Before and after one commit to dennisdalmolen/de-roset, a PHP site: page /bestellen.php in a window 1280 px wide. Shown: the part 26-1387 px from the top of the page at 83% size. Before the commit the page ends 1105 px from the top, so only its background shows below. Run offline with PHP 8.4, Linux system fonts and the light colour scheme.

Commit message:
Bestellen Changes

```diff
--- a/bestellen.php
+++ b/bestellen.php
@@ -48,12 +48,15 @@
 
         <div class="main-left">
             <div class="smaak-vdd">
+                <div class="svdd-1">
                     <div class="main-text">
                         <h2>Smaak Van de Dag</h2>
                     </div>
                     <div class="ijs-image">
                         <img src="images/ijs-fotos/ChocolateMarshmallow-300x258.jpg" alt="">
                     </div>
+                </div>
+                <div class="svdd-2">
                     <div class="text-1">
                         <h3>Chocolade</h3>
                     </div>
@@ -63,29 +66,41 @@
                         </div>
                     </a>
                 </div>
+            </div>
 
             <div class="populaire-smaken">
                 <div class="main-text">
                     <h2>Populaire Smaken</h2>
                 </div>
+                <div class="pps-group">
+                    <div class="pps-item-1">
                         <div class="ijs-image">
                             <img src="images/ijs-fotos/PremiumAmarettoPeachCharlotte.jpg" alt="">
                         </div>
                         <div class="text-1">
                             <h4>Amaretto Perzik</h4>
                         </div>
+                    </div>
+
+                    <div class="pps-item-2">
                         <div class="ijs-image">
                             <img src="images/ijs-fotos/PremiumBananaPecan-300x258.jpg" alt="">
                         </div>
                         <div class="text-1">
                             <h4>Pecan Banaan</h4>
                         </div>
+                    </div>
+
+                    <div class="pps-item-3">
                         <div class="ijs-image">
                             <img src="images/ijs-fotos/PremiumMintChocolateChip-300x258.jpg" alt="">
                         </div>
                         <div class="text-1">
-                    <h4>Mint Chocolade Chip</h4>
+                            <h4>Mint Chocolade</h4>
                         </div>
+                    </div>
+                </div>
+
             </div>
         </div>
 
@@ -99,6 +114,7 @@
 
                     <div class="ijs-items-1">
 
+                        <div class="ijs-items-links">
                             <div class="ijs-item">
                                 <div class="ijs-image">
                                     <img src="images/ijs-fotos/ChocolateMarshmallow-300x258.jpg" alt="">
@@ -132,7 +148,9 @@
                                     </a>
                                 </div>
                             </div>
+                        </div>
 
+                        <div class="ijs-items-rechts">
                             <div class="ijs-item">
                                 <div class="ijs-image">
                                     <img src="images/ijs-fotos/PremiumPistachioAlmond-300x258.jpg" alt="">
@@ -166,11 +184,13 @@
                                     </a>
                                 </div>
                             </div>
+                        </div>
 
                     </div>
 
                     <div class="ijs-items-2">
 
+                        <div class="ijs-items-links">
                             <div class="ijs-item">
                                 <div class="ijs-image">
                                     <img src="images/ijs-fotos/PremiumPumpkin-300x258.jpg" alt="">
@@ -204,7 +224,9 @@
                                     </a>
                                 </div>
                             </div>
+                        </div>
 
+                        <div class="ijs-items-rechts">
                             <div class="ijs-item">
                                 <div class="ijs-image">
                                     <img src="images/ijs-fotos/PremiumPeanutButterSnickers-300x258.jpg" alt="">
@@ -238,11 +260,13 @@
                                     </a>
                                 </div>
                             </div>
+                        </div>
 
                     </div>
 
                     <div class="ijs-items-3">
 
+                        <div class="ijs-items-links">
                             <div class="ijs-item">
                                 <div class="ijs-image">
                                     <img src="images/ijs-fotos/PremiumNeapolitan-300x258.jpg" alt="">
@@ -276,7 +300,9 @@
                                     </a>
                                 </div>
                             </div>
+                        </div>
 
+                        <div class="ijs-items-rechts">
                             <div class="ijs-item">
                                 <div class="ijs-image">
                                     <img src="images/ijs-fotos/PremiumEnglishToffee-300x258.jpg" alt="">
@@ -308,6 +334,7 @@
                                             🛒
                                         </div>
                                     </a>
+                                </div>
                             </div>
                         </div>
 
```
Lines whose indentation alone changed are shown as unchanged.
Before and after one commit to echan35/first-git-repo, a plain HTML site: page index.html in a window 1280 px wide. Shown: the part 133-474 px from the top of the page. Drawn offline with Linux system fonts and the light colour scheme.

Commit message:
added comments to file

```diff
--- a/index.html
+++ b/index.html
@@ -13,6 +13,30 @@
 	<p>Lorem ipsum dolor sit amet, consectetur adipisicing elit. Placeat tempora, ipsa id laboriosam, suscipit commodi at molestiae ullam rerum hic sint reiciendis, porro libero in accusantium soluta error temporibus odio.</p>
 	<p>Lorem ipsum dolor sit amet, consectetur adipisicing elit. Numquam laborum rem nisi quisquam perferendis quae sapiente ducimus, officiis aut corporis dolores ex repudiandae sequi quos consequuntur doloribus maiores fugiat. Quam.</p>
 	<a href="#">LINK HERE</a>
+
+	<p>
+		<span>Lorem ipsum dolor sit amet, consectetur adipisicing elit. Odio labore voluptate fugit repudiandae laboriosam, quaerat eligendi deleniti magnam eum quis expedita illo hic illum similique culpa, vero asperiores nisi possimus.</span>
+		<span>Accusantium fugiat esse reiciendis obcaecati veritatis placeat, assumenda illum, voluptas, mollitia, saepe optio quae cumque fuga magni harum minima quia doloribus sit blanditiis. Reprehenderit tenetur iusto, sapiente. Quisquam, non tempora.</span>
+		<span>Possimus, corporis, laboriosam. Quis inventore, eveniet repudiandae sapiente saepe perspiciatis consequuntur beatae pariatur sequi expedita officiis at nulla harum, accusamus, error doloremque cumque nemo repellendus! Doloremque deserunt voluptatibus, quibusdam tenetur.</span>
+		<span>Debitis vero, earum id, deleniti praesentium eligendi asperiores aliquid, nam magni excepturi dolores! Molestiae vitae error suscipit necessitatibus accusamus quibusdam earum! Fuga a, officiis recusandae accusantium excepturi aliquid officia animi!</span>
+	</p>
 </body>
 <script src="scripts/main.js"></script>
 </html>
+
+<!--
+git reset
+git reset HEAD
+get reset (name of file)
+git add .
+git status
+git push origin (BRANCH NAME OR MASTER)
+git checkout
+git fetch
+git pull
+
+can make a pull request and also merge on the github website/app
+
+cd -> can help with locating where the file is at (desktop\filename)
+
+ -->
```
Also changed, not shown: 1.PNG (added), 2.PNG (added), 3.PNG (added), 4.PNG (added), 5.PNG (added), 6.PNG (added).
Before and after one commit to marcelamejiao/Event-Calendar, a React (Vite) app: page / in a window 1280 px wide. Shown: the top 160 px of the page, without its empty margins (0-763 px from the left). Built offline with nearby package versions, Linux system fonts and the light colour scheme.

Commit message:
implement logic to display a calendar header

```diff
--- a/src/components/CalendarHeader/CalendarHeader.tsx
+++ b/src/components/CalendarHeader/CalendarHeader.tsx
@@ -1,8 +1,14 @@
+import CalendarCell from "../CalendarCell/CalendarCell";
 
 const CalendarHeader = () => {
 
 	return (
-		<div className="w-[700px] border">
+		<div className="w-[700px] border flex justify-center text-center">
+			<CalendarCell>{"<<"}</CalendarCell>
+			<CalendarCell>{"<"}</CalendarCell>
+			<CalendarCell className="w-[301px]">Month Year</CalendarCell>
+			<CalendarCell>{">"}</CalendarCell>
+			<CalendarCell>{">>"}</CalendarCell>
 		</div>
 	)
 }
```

- [WHAT TO DO]: Please give the number of lines above that contain the string "CalendarCell", and nothing more.

- [EXERCISE RESULT]: 6